ES Training - Aircrew
This page collects various details on training and acting as an ES aircrew member. See the ES Training basics first.
All aircrew must:
- Be familiar with CAPR 70-1 - CAP Flight Management
- Be familiar with CAPR 60-3 - CAP Emergency Services Training and Operational Missions
- Pass CAPT 117, Part 2 - Aircrew
Some aircrew must complete Introductory Communications User Training (ICUT).
Train to the standards in the appropriate SQTR and have that training signed off in Operations Qualifications in eServices.
Training materials specific to MS, MO and MP roles are available from the National Emergency Services Academy (NESA). Task guides list information about each line item in the SQTRs. The "text" is the textbook for learning the specialty qualification. The slides are the National-approved training material, though use of this specific material is not required.

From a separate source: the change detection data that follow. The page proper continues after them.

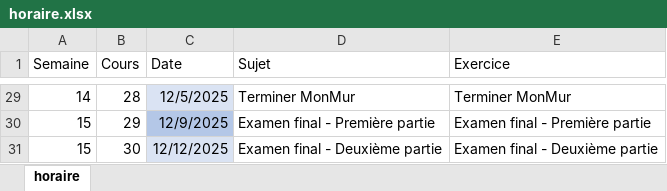
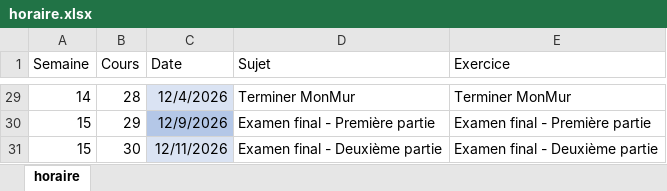
Before and after one commit to cegepvictoetienne/piratage, an Excel workbook: template/horaire.xlsx, sheet horaire, drawn as a sheet; only a part is shown, gaps mark what is left out; values as stored, in another font and other column widths than the file's, no borders; the diff covers the shown part only; the diff names each change by its address in the sheet, - before the commit and + after, or states it on an @@ line.

Commit message:
horaire a26

```diff
--- a/template/horaire.xlsx (sheet horaire)
+++ b/template/horaire.xlsx (sheet horaire)
-C29 (Date): 12/5/2025
+C29 (Date): 12/4/2026
-C30 (Date): 12/9/2025
+C30 (Date): 12/9/2026
-C31 (Date): 12/12/2025
+C31 (Date): 12/11/2026
```
Also changed, not shown: 27 edited cells elsewhere in this sheet, 1 other file.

MS, MO and MP training may be taught by any qualified evaluator but participation in a larger organized training event is strongly recommended. This will expose you to the mission base environment and part of the pace at which operations run.
Every aircrew member should have:
- Fire-resistant flight suit and boots with appropriate accoutrements (i.e., nametag, grade insignia, command patch, US flag as noted in CAPM 39-1)
- Survival equipment (e.g., vest)
- Gridded aviation charts
- Appropriate chceklists and forms with writing utensil
- Aviation ruler or plotter
- Up-to-date 101 card and CAPID
While CAP National allows nearly any CAP uniform to be used when flying, SAR/DR missions and training should always be done with proper safety clothing. A Nomex flight suit is highly recommended and is the standard for every aircrew member in Washington Wing.
Air Search in Washington State - WSDOT
Per state statute, actual air search for location of missing aircraft and electronic locator transmitters (ELTs) is managed by the Washington State Department of Transportation Aviation Division (WSDOT). Most air search personnel, aircraft and trainers qualified by WSDOT are CAP members. Any aircrew wishing to perform actual air search must take training courses taught by WSDOT qualified instructors.
Because CAP members are most of WSDOT's volunteer personnel, you can receive both WSDOT and CAP qualification. Washington Wing (WAWG) holds annual training in conjunction with WSDOT and these classes, consisting of classroom and flight training, are highly recommended. As of 2014, aircrew training tends to be held in the early part of the calendar year. Non-WSDOT emergency worker card holders must take an introduction course, usually held near the end of the year.
There are still many opportunities for CAP aircrews beyond actual air search. CAP aircrews may perform any CAP mission other than actual air search, such as training/exercises, homeland security, counterdrug and cadet/teacher orientation flights.